“It is my dream to see midwifery thriving in Pakistan, and for that I am willing to contribute everything in my capacity," said Professor Rafat Jan, a graduate of the Aga Khan University School of Nursing's inaugural class in 1983, while presenting a generous donation to the School on its 40th anniversary.
Over the past three decades, Professor Jan has devoted her career to raising standards in midwifery practice and education across Pakistan. She has served as the president of the Midwifery Association of Pakistan, the country's leading policy-advocacy body for the profession, and in 2015 she became the first nurse-midwife to lead the Pakistan Nursing Council, the regulatory and standard setting body for nurses. Before returning to AKU as the associate dean of the School's outreach and policy unit, Professor Jan also served as the first and only member of the International Confederation of Midwives from Pakistan.
Throughout her career, Professor Jan has highlighted how educated, competent and professional midwives can play a crucial role in helping mothers and babies survive and thrive. By donating to the cause of raising the standard of midwifery services, she hopes to make a greater and even longer lasting contribution towards raising the quality of maternal healthcare and evidence- based services and education across Pakistan.
Professor Jan notes that while Pakistan has made progress in reducing its maternal mortality ratio, MMR, to 186 deaths per 100,000 live births, the country has a long way to go until it achieves targets under goal 3 of the Sustainable Development Goals which call for the MMR ratio to be below 70 deaths per 100,000 live births.
The presence of a professional and competent midwife can ensure that 9 out of 10 births take place safely, Professor Jan says, adding that evidence from around the world has shown that a midwifery-led model of care can provide mothers with affordable and accessible care throughout their pregnancy as well as during and after delivery.
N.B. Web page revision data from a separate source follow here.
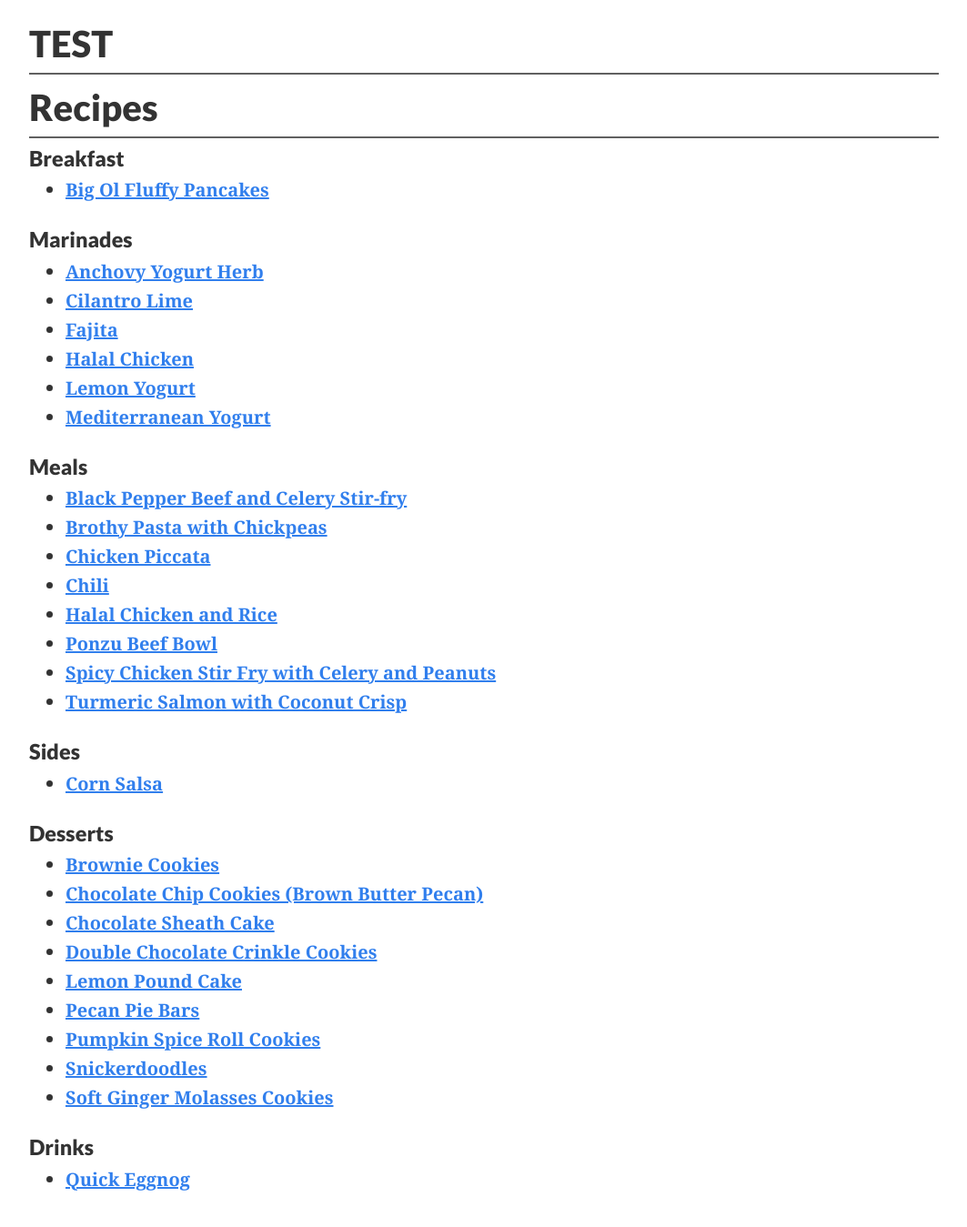
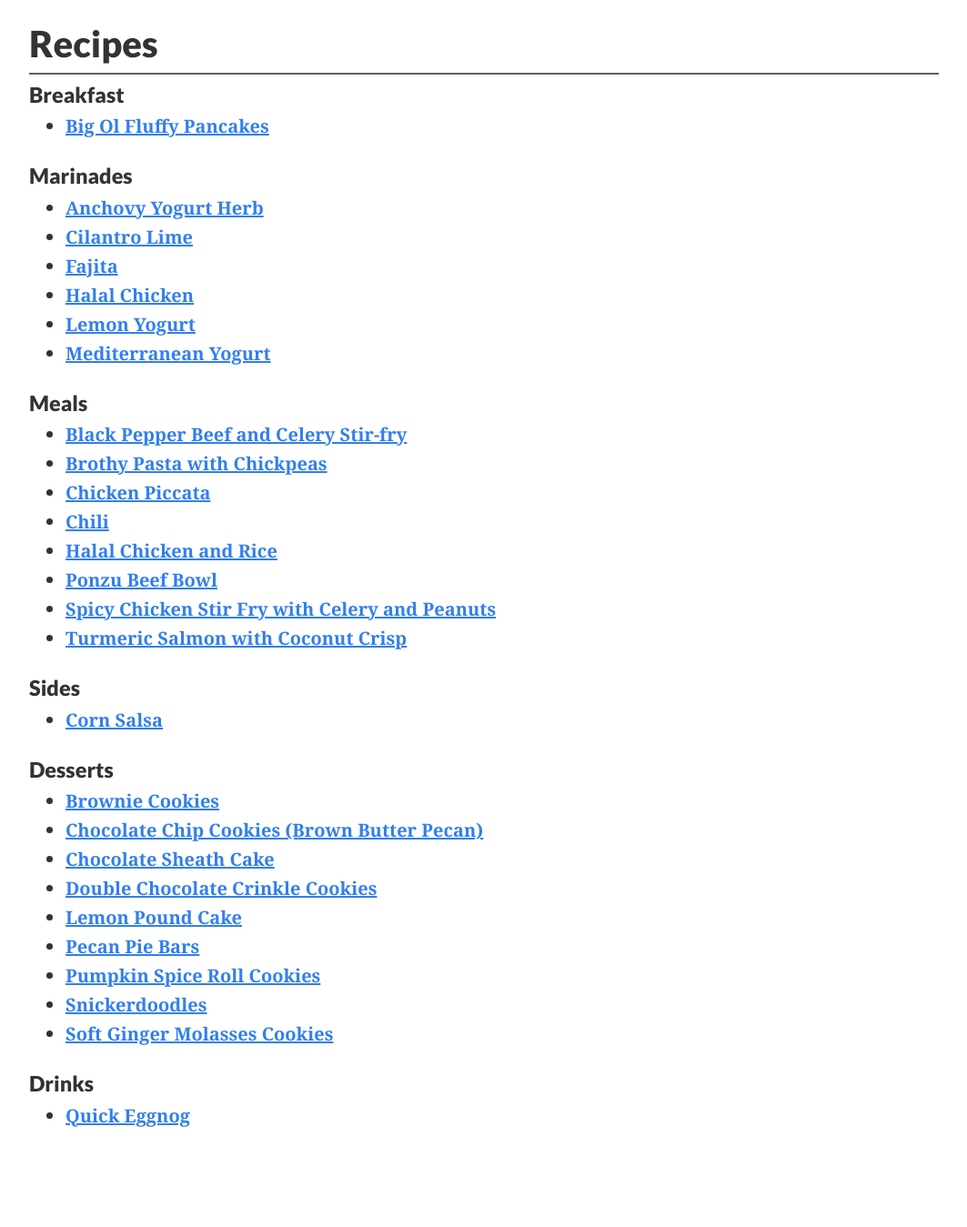
Before and after one commit to bradleyoesch/bradleyoesch.github.io, a Jekyll site: the page built from recipes/index.md, in a window 1280 px wide. Shown: the whole page at 91% size, without its empty margins (108-1171 px from the left). Built offline with Jekyll 4.4.1, drawn with Linux system fonts in a browser that asks for light colours; some web fonts are replaced; our own code applies the rules of GitHub Pages for plain Markdown files; after the commit the page ends 1279 px from its top, so only the background shows below that.

Commit message:
remove test

```diff
--- a/recipes/index.md
+++ b/recipes/index.md
@@ -1,5 +1,3 @@
-# TEST
-
 # Recipes
 
 ### Breakfast
```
“Giving birth is a wonderful and completely natural process," says Professor Jan. “Every woman has the right to access midwifery care which can provide a nurturing and supportive environment for all mothers and newborns. Midwives should be at the forefront of efforts to improve maternal health in Pakistan."
Besides continuing to advocate for greater career opportunities for midwives, Professor Jan also hopes to see the introduction of midwifery-led full scope of care in hospitals and medical centres in Pakistan where midwives play a leading role in caring for expecting mothers.
“Midwifery-led care is an integral part of healthcare in the UK and New Zealand and is also making progress in North America and Africa. This model holds the potential to provide an ideal setting that is friendly, cost-effective and customised to a mother's needs," Professor Jan adds.